Mountain Bike Reviews Forum banner
1 - 2 of 2 Posts

·
Young, Shawn Young
Joined
·
3,165 Posts
Discussion Starter · #1 ·
I have the Talas rlc. I noticed this morning that if I make the compression harder that my front end seemed to stand taller when I was riding. Is it possible that I had it set so soft that when I was riding it was already into some of its travel making it seem like the front end was lower than it should be. Seems silly but that was the impression that I got,

Shawn
 

·
www.derbyrims.com
Joined
·
6,766 Posts
Rebound too firm?

Redmon said:
I have the Talas rlc. I noticed this morning that if I make the compression harder that my front end seemed to stand taller when I was riding.
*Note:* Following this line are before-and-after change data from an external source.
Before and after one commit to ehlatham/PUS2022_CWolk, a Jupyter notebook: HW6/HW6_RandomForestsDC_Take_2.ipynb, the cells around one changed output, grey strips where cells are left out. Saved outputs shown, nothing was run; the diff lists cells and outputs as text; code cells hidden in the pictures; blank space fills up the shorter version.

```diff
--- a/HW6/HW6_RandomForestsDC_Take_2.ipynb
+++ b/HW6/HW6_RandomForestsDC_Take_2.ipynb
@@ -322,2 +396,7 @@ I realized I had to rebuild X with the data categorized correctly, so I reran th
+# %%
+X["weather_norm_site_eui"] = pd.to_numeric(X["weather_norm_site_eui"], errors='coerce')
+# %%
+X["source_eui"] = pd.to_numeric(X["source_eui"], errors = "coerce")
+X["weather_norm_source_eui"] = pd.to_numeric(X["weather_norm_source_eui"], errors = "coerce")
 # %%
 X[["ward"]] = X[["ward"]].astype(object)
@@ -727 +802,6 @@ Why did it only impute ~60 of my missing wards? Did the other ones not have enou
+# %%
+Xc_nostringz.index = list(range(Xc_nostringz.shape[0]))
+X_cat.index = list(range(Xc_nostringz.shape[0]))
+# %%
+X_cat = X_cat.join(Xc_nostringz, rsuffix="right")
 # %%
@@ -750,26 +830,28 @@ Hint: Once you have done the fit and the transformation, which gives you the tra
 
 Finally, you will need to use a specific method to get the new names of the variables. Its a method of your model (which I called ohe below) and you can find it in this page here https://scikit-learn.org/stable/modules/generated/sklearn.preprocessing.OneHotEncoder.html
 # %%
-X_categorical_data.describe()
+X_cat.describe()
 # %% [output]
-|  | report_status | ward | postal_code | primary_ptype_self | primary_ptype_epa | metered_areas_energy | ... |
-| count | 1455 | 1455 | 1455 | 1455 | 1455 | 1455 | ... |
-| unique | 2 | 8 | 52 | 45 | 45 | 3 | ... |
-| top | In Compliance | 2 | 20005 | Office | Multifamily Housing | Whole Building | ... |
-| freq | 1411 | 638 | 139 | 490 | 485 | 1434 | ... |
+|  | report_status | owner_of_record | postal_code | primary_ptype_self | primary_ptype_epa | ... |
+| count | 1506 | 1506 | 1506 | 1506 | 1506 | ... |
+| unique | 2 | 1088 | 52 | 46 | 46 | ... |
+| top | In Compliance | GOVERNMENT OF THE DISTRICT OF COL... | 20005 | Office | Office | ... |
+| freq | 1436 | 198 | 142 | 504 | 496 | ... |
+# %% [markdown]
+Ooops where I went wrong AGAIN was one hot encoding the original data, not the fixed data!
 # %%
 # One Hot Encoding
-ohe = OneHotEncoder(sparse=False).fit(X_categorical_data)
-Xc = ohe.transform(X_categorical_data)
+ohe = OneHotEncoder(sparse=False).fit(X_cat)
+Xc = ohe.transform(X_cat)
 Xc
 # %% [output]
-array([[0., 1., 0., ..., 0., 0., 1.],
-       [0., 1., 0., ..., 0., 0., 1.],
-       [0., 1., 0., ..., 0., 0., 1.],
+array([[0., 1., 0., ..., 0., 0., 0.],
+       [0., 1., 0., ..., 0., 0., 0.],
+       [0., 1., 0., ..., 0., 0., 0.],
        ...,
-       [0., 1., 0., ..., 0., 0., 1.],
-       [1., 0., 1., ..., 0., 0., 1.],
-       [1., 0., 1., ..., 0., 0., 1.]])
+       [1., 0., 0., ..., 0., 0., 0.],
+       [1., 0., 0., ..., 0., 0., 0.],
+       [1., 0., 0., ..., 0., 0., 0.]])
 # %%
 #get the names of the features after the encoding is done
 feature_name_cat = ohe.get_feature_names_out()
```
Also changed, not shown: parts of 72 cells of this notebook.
Is it possible that I had it set so soft that when I was riding it was already into some of its travel making it seem like the front end was lower than it should be. Seems silly but that was the impression that I got,
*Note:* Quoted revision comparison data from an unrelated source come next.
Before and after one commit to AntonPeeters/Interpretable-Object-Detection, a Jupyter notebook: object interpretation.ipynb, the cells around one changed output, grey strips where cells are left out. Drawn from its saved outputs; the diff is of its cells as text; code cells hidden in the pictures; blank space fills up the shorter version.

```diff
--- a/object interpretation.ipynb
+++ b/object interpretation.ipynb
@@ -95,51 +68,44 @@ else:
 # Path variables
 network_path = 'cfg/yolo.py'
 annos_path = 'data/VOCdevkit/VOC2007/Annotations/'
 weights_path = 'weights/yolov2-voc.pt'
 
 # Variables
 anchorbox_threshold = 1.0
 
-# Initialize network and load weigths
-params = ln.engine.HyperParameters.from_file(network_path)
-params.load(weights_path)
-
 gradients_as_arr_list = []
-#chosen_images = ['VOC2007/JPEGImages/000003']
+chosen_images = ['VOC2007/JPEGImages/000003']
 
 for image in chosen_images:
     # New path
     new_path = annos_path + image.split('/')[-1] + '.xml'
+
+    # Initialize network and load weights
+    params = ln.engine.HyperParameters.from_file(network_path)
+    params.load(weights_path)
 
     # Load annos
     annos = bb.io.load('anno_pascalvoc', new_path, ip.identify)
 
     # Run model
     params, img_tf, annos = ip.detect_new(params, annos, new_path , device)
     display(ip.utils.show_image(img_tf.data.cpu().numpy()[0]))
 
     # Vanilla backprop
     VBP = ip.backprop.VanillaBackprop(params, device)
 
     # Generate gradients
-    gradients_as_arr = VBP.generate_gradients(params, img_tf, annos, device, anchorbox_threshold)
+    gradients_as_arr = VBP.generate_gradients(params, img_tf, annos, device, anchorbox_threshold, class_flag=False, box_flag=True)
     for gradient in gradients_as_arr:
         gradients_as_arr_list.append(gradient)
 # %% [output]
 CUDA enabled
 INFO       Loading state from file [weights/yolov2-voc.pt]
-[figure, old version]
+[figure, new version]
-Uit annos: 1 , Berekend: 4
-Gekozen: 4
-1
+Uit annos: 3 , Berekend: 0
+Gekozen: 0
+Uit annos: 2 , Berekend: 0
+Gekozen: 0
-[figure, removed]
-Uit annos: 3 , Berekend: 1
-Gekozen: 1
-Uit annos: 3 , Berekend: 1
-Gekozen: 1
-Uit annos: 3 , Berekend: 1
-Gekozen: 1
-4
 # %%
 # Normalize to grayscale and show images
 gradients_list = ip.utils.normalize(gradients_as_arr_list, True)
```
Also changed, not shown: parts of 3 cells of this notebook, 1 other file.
Shawn
Maybe your rebound is so firm the fork doesn't return up to the static level of sag quick enough after repeated bumps, called "pack-down". Firmer compression damping doesn't allow it to compress as much from bump hits. And over-firm compression compared to rebound can cause the fork (or shock) to "pack-up" and rise to ride higher while riding.

Platform valued shocks and forks are designed to run with softer springs and deeper static sag, due to firmer compression "packing-up" effects while riding.
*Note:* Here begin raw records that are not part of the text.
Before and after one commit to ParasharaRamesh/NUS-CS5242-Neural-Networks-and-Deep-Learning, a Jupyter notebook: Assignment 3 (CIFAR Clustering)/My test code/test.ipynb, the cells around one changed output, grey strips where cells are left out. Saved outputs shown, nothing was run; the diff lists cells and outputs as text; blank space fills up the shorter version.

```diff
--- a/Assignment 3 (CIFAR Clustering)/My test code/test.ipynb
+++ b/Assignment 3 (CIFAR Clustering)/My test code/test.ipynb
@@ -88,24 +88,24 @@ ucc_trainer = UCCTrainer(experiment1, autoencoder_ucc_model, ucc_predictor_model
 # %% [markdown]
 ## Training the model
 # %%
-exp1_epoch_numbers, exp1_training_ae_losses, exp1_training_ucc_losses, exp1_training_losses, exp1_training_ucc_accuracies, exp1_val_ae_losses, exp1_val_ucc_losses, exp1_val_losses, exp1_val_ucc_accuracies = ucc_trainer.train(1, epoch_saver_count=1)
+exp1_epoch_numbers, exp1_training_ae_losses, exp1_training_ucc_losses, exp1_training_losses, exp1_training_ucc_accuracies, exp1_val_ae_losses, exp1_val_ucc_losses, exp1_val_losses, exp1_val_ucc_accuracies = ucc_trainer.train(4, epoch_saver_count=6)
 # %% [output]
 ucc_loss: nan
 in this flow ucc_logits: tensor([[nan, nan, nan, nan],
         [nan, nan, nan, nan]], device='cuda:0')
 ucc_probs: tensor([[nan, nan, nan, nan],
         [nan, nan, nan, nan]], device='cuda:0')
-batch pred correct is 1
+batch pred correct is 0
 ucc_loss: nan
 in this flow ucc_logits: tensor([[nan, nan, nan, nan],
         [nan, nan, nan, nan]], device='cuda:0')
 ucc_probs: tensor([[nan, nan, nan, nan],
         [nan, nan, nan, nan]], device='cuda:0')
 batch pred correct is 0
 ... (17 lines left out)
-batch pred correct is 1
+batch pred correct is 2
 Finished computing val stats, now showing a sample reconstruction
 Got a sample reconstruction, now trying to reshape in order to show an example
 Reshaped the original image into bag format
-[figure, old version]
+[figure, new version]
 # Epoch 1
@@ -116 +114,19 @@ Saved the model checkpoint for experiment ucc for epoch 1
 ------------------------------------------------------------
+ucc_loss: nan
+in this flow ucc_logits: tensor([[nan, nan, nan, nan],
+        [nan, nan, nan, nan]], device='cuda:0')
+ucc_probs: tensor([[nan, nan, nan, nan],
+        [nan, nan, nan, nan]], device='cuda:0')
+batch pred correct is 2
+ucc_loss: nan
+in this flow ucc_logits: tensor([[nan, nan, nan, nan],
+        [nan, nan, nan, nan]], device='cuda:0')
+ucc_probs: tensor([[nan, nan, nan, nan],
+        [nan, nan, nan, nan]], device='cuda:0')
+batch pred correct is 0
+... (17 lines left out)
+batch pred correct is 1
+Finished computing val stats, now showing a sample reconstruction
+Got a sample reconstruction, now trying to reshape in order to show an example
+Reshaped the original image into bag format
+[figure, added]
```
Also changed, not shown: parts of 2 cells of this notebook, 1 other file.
The RLC is not a platform fork and should be set up to ride at the same average level as a static sag. Static sag is the amount of sag with rider, held still on the bike by an assistant, at normal seated riding position (normally about 20 - 25% travel front and rear).

After setting up your static sag, set your damping by opening up compression and rebound to the softest setting. Then for a base line setting, first adjust your damping in (firmer) only enough to keep the fork from extending repeatedly more than twice upon rebounding from a single big bump (this is usually about midway in the adjustment range of quality shocks and forks such as Fox.). Then set your fork compression only firm enough to reduce overly rapid dive when suddenly braking hard.

Soft damping is more bump compliant and comfortable. Firm up damping to suit your confidence level, setting rebound first with compression at full soft, then set compression in the fork only for brake dive, in the rear only set compression firmer than the softest setting if the bike bob's while pedaling excessively.

For racing or harder riding sessions where your pedaling causes inefficient excessive bobbing or too much wallowing and bucking in bumps, slow your compression damping a click or two (or more depending on adjustment range) only enough to stabilize the handling or pedaling, rebound shouldn't change more than a click (very little) to avoid pack-down and over firm bump handling.

For jump sessions, firm up compression much more and firm up rebound a little more too.

:thumbsup:

- ray
 
1 - 2 of 2 Posts
Top